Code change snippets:
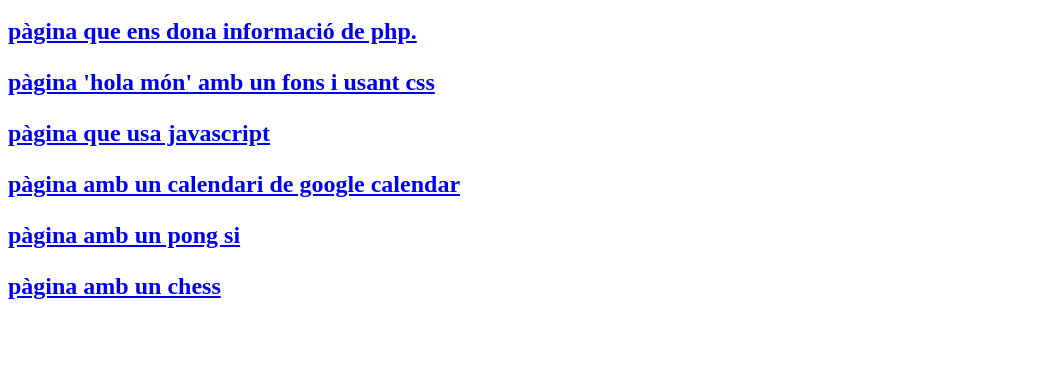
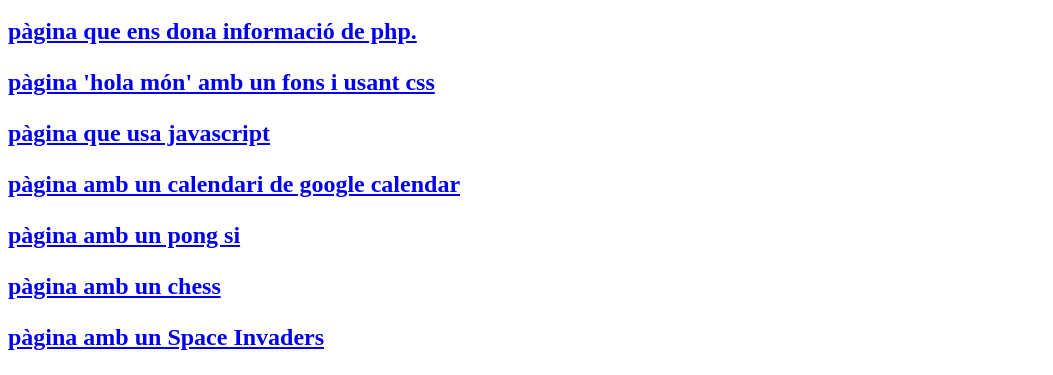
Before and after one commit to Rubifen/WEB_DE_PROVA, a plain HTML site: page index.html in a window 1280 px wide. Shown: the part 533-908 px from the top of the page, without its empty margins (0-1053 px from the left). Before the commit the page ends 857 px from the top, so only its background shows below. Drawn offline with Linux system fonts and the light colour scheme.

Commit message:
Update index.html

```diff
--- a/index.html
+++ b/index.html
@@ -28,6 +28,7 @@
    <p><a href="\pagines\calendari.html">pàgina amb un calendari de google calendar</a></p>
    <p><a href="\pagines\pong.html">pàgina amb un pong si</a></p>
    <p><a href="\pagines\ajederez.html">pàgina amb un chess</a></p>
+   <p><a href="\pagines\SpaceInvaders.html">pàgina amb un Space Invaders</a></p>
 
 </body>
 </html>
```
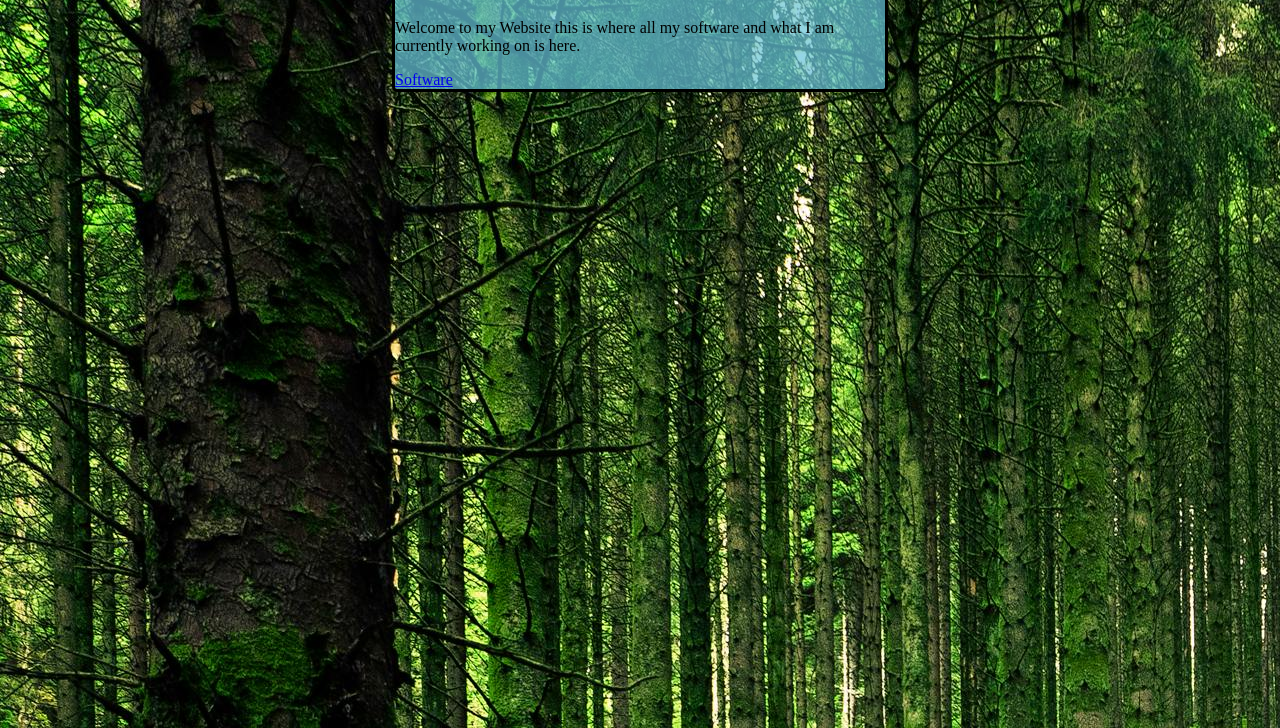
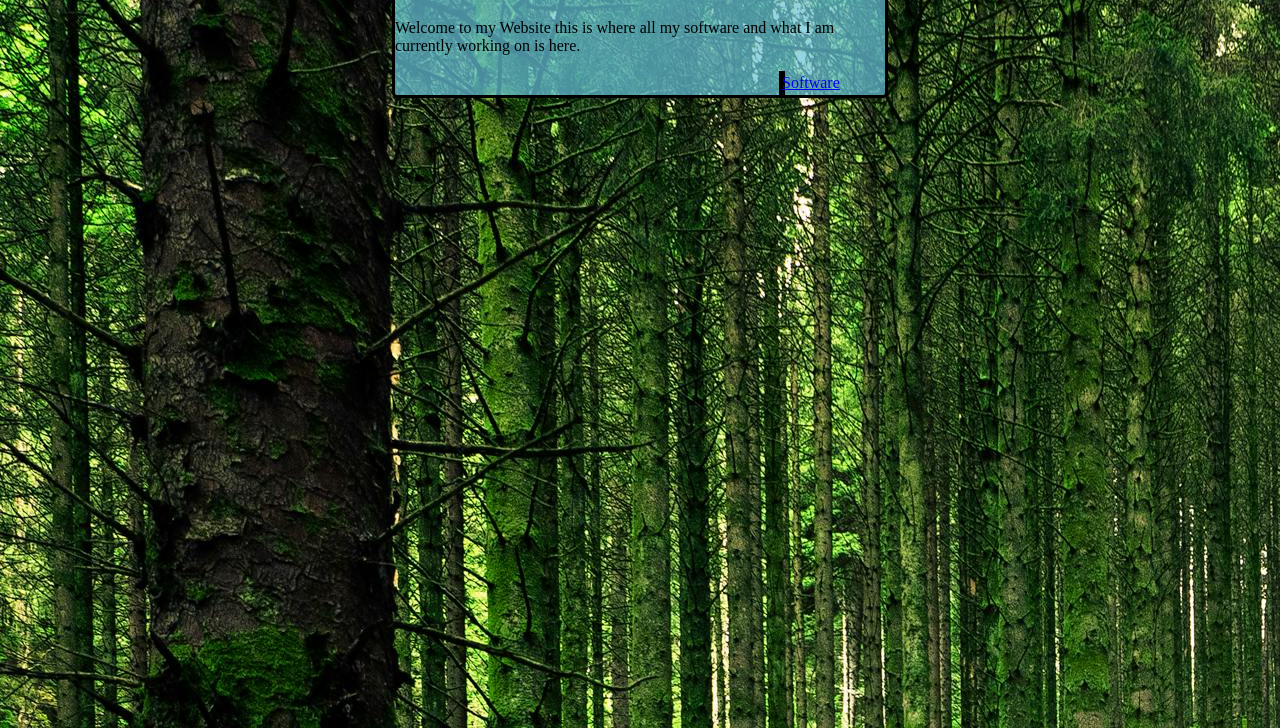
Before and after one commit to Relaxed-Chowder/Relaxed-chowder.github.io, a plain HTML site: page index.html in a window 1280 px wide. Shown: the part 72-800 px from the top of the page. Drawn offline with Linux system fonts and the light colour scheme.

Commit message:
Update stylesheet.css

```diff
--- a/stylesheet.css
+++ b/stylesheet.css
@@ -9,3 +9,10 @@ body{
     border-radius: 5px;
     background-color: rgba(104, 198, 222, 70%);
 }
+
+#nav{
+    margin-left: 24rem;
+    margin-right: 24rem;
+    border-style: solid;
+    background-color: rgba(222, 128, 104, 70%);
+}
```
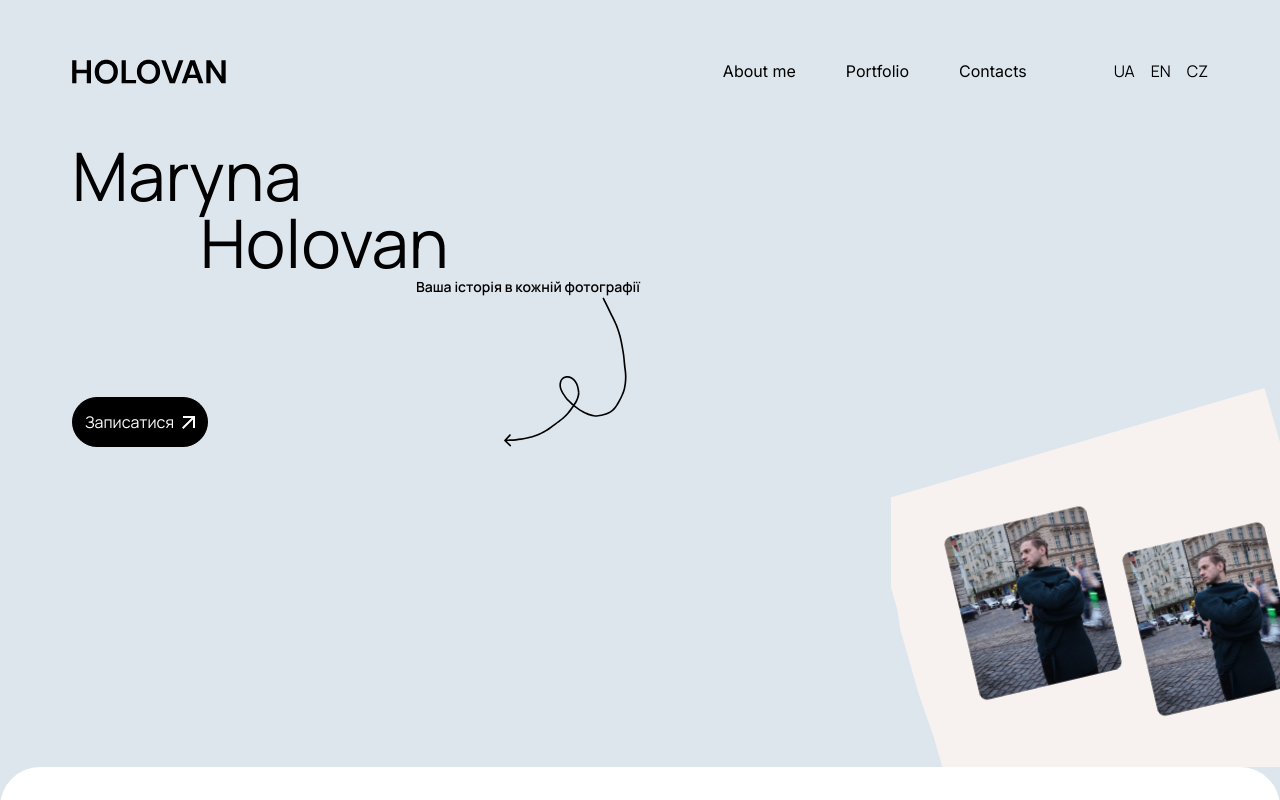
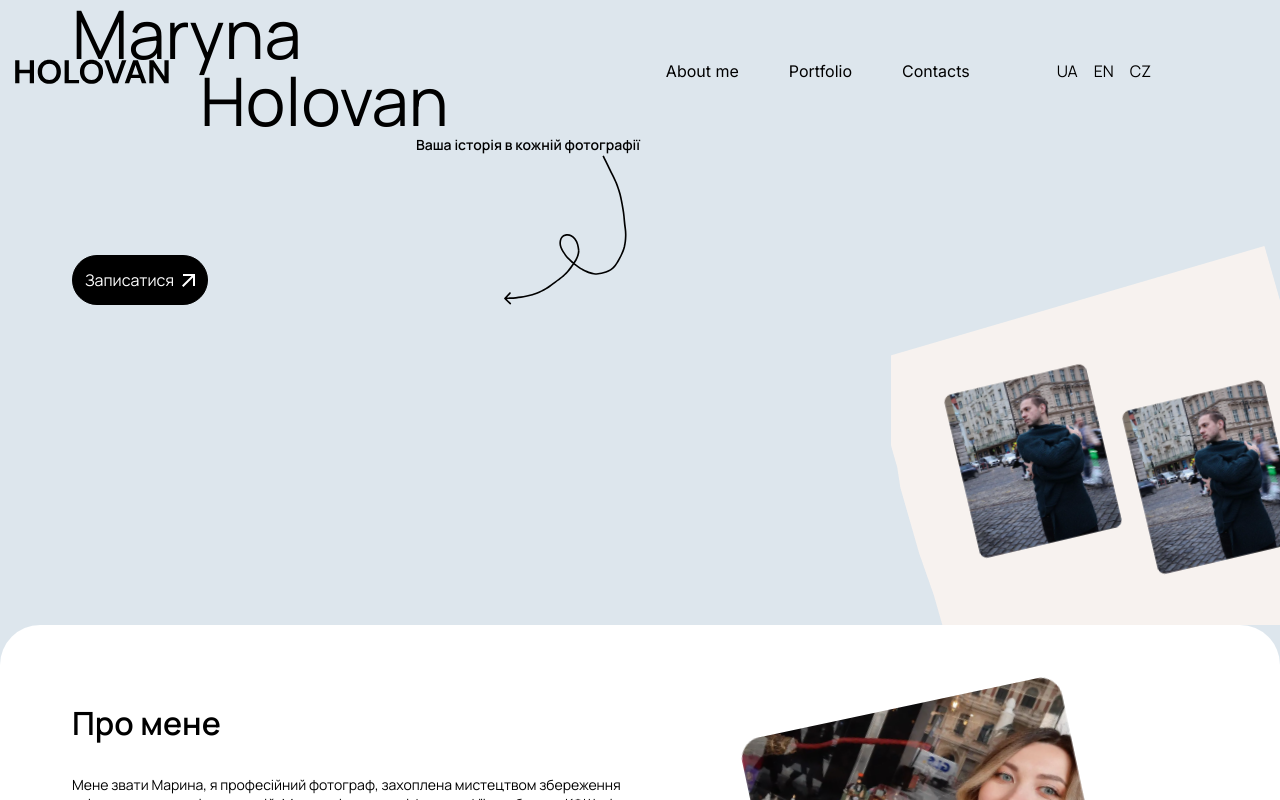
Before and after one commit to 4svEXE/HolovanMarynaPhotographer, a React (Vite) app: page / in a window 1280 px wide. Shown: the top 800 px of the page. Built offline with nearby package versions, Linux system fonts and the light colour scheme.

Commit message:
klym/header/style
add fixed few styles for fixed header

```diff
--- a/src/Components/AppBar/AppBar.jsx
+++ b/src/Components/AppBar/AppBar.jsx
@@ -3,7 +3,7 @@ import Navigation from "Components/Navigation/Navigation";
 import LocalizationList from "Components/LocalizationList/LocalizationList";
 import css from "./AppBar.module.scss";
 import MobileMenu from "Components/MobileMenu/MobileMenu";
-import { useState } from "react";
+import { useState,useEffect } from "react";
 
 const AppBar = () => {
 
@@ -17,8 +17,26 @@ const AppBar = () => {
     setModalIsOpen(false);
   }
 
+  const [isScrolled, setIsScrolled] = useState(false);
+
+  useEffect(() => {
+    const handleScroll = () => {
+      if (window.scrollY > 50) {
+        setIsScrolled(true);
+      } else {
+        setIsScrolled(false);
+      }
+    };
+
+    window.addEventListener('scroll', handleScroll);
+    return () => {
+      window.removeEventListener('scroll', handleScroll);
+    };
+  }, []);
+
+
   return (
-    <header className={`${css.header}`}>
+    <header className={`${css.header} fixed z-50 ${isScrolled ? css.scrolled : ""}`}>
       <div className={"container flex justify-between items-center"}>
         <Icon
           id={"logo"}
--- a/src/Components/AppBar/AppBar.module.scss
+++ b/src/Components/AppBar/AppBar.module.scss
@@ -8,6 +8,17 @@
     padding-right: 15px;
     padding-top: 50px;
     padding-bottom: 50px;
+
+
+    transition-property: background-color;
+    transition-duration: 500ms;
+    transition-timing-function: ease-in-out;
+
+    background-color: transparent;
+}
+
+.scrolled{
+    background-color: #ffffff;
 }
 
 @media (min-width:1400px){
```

What to work on:
Although the records above contain pictures, output every line exactly and leave the pictures out.

Result for this exercise:
Before and after one commit to Rubifen/WEB_DE_PROVA, a plain HTML site: page index.html in a window 1280 px wide. Shown: the part 533-908 px from the top of the page, without its empty margins (0-1053 px from the left). Before the commit the page ends 857 px from the top, so only its background shows below. Drawn offline with Linux system fonts and the light colour scheme.

Commit message:
Update index.html

```diff
--- a/index.html
+++ b/index.html
@@ -28,6 +28,7 @@
    <p><a href="\pagines\calendari.html">pàgina amb un calendari de google calendar</a></p>
    <p><a href="\pagines\pong.html">pàgina amb un pong si</a></p>
    <p><a href="\pagines\ajederez.html">pàgina amb un chess</a></p>
+   <p><a href="\pagines\SpaceInvaders.html">pàgina amb un Space Invaders</a></p>
 
 </body>
 </html>
```
Before and after one commit to Relaxed-Chowder/Relaxed-chowder.github.io, a plain HTML site: page index.html in a window 1280 px wide. Shown: the part 72-800 px from the top of the page. Drawn offline with Linux system fonts and the light colour scheme.

Commit message:
Update stylesheet.css

```diff
--- a/stylesheet.css
+++ b/stylesheet.css
@@ -9,3 +9,10 @@ body{
     border-radius: 5px;
     background-color: rgba(104, 198, 222, 70%);
 }
+
+#nav{
+    margin-left: 24rem;
+    margin-right: 24rem;
+    border-style: solid;
+    background-color: rgba(222, 128, 104, 70%);
+}
```
Before and after one commit to 4svEXE/HolovanMarynaPhotographer, a React (Vite) app: page / in a window 1280 px wide. Shown: the top 800 px of the page. Built offline with nearby package versions, Linux system fonts and the light colour scheme.

Commit message:
klym/header/style
add fixed few styles for fixed header

```diff
--- a/src/Components/AppBar/AppBar.jsx
+++ b/src/Components/AppBar/AppBar.jsx
@@ -3,7 +3,7 @@ import Navigation from "Components/Navigation/Navigation";
 import LocalizationList from "Components/LocalizationList/LocalizationList";
 import css from "./AppBar.module.scss";
 import MobileMenu from "Components/MobileMenu/MobileMenu";
-import { useState } from "react";
+import { useState,useEffect } from "react";
 
 const AppBar = () => {
 
@@ -17,8 +17,26 @@ const AppBar = () => {
     setModalIsOpen(false);
   }
 
+  const [isScrolled, setIsScrolled] = useState(false);
+
+  useEffect(() => {
+    const handleScroll = () => {
+      if (window.scrollY > 50) {
+        setIsScrolled(true);
+      } else {
+        setIsScrolled(false);
+      }
+    };
+
+    window.addEventListener('scroll', handleScroll);
+    return () => {
+      window.removeEventListener('scroll', handleScroll);
+    };
+  }, []);
+
+
   return (
-    <header className={`${css.header}`}>
+    <header className={`${css.header} fixed z-50 ${isScrolled ? css.scrolled : ""}`}>
       <div className={"container flex justify-between items-center"}>
         <Icon
           id={"logo"}
--- a/src/Components/AppBar/AppBar.module.scss
+++ b/src/Components/AppBar/AppBar.module.scss
@@ -8,6 +8,17 @@
     padding-right: 15px;
     padding-top: 50px;
     padding-bottom: 50px;
+
+
+    transition-property: background-color;
+    transition-duration: 500ms;
+    transition-timing-function: ease-in-out;
+
+    background-color: transparent;
+}
+
+.scrolled{
+    background-color: #ffffff;
 }
 
 @media (min-width:1400px){
```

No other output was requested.